Infrared Solar Physics contains the proceedings of the 154th Symposium of the International Astronomical Union held in Tucson, Arizona, March 2--5, 1992. Aimed at active workers and graduate students in solar physics, this volume provides the first comprehensive view of a rapidly expanding discipline that gives us a new perspective on the sun. Measurements across the wide infrared spectral range -- here, from 1 mum to 1 mm -- can probe the solar atmosphere from below the visible surface through the outer reaches of the corona. Taking full advantage of revolutionary advances in detector technology, infrared observations from the ground, aircraft and space have led to a better understanding of solar magnetic fields, atmospheric structure and activity, and elemental abundances. The infrared has also provided new interpretive challenges, such as the appearance of the 12-mum emission lines of magnesium. These and other developments are discussed here by the leading contributors to the field, who also give their perspectives on the future of this rich field of study.(The rate of change of the tangent height of the Sun-spacecraft line of sight for a typical shuttle orbit is about 2 km sa.) ... Figure 1 is a schematic diagram of the optical system. ... of its effect on the solar spectra, was the use of a thin aluminum cover which attached to the baseplate, enclosing all but the suntracker and camera.

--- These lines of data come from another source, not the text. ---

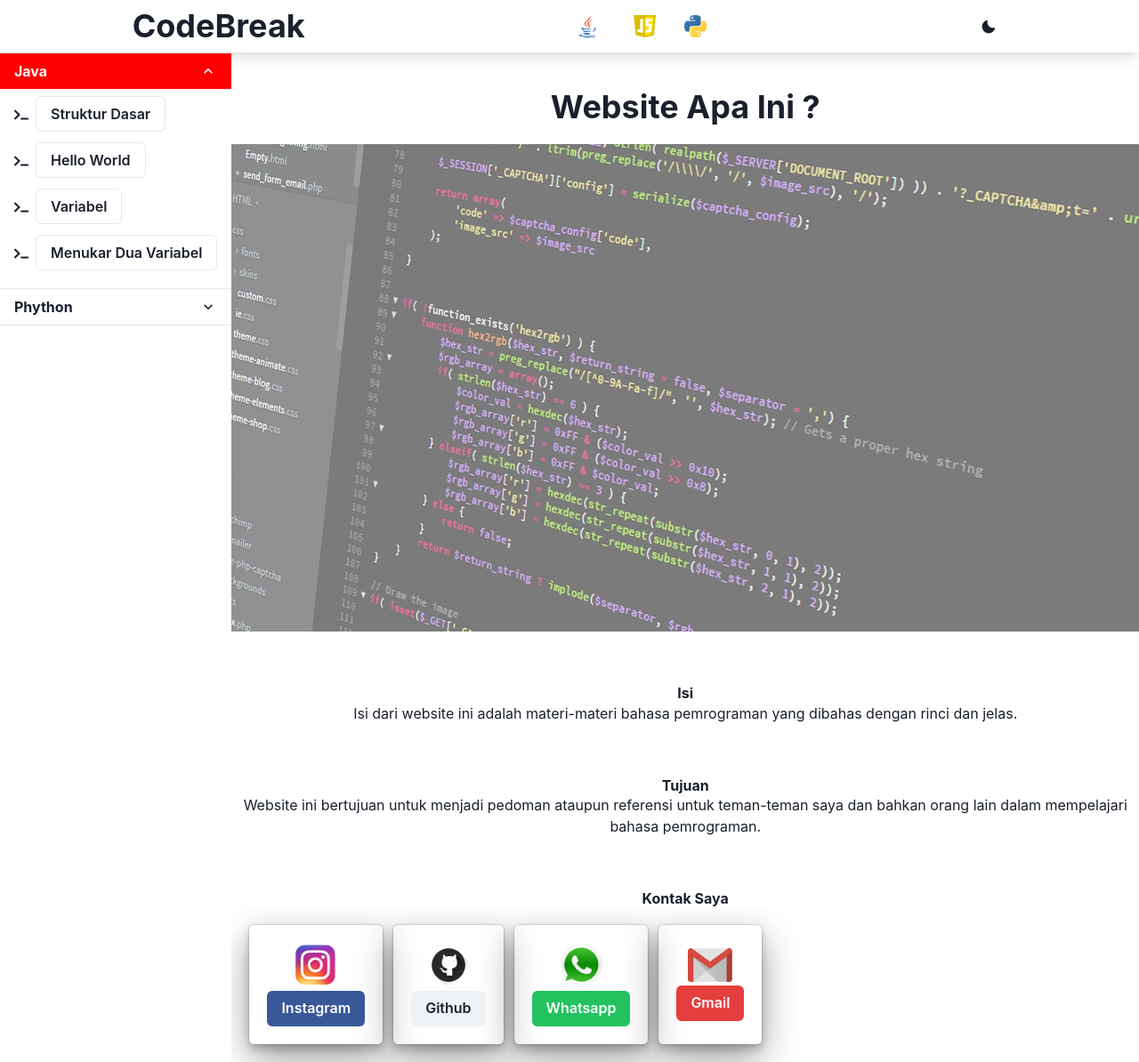
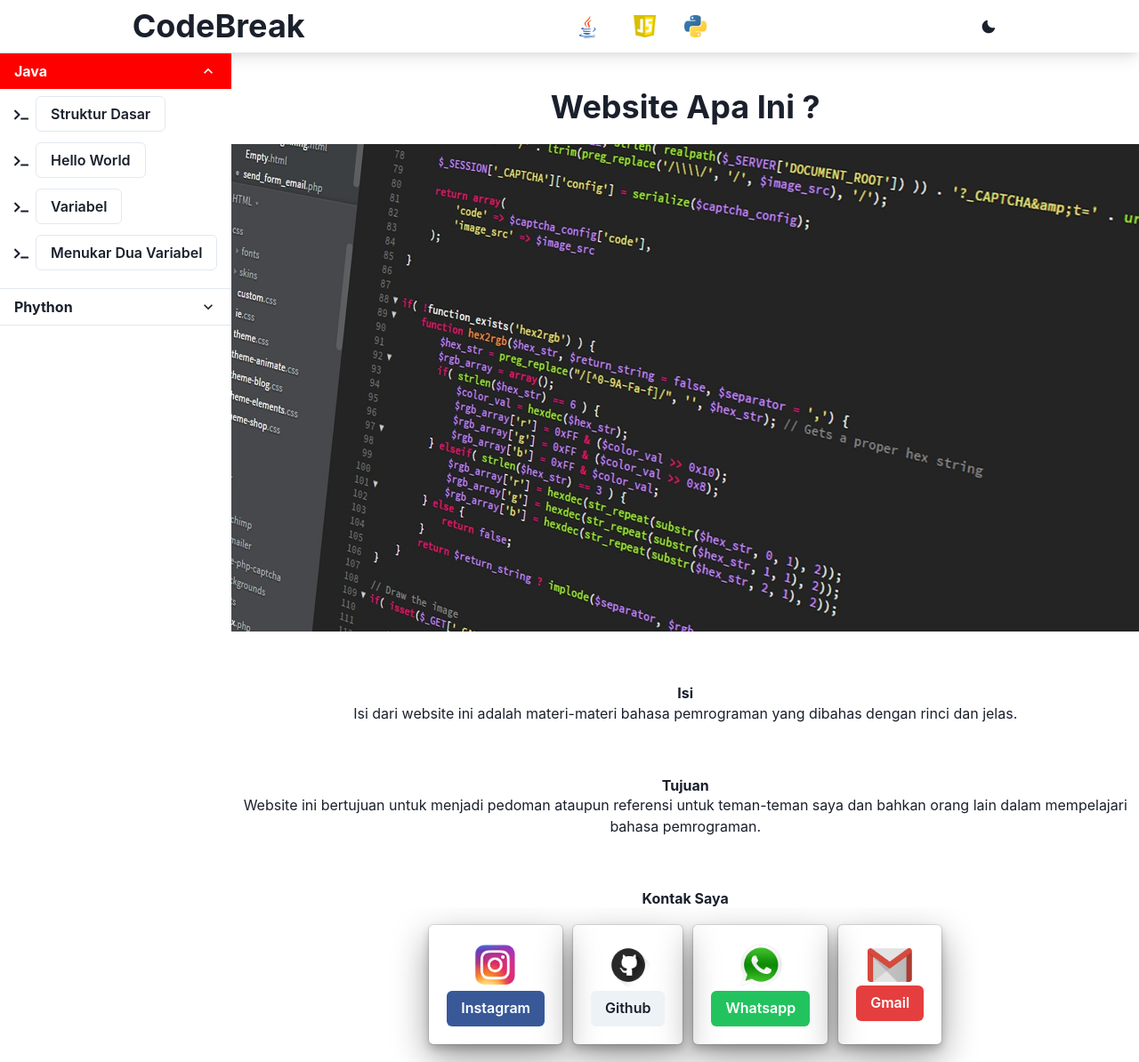
Before and after one commit to RizkyFauziIlmi/codebreak, a React (Create React App) app: page / in a window 1280 px wide. Shown: the whole page at 89% size. Built offline with nearby package versions, Linux system fonts and the light colour scheme.

Commit message:
css fixed

```diff
--- a/src/components/Index.jsx
+++ b/src/components/Index.jsx
@@ -1,4 +1,4 @@
-import { Button, Flex, Heading, Image, Link, Text } from '@chakra-ui/react'
+import { Button, Flex, Heading, Image, Link, Text, useColorMode } from '@chakra-ui/react'
 import React from 'react'
 import jumbotron from '../images/jumbotron.jpg'
 import instagram from '../images/instagram.png'
@@ -7,16 +7,18 @@ import whatsapp from '../images/whatsapp.png'
 import gmail from '../images/gmail.png'
 
 export const Index = () => {
+    const { colorMode } = useColorMode();
+
   return (
     <>
         <Heading className='Heading'>Website Apa Ini ?</Heading>
-        <Image src={jumbotron} objectFit={"cover"} width={"100%"} mt={5} opacity={0.6} padding={0}/>
+        <Image src={jumbotron} objectFit={"cover"} width={"100%"} mt={5} opacity={colorMode === "dark" ? 0.6 : 1} padding={0}/>
         <Heading size={'sm'} className="Heading">Isi</Heading>
         <Text>Isi dari website ini adalah materi-materi bahasa pemrograman yang dibahas dengan rinci dan jelas.</Text>
         <Heading size={'sm'} className="Heading">Tujuan</Heading>
         <Text>Website ini bertujuan untuk menjadi pedoman ataupun referensi untuk teman-teman saya dan bahkan orang lain dalam mempelajari bahasa pemrograman.</Text>
         <Heading size={'sm'} className="Heading">Kontak Saya</Heading>
-        <Flex p={5} gap={3} overflowX={'auto'}>
+        <Flex p={5} gap={3} overflowX={'auto'} justifyContent={'center'}>
             <Flex className='scale' flexDir={'column'} justifyContent={'center'} alignItems={'center'} gap={1} boxShadow={'dark-lg'} borderRadius={'5px'} p={5}>
                 <Image src={instagram} width={'50px'}/>
                 <Link href='https://www.instagram.com/fauzirizkyw/' target={'_blank'}>
--- a/src/pages/Main.jsx
+++ b/src/pages/Main.jsx
@@ -141,7 +141,7 @@ export const Main = () => {
   };
 
   return (
-    <Flex width={"100vw"} overflow={'hidden'} p={material === "" ? 0 : 10}>
+    <Flex width={"100vw"} overflow={'hidden'}>
       <Box width={'max-content'} display={displayAccordion}>
         <Accordion defaultIndex={0} width={'max-content'}>
           {datasMain.map((data) => {
@@ -248,7 +248,7 @@ export const Main = () => {
           </DrawerBody>
         </DrawerContent>
       </Drawer>
-      <Box width={"100%"} textAlign={'center'}>
+      <Box width={"100%"} textAlign={'center'} p={material === "" ? 0 : 10}>
         {showMaterial()}
       </Box>
     </Flex>
```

|Title||:||Infrared Solar Physics|
|Author||:||D.M. Rabin, J.T. Jefferies, C. Lindsey|
|Publisher||:||Springer Science & Business Media - 2012-12-06|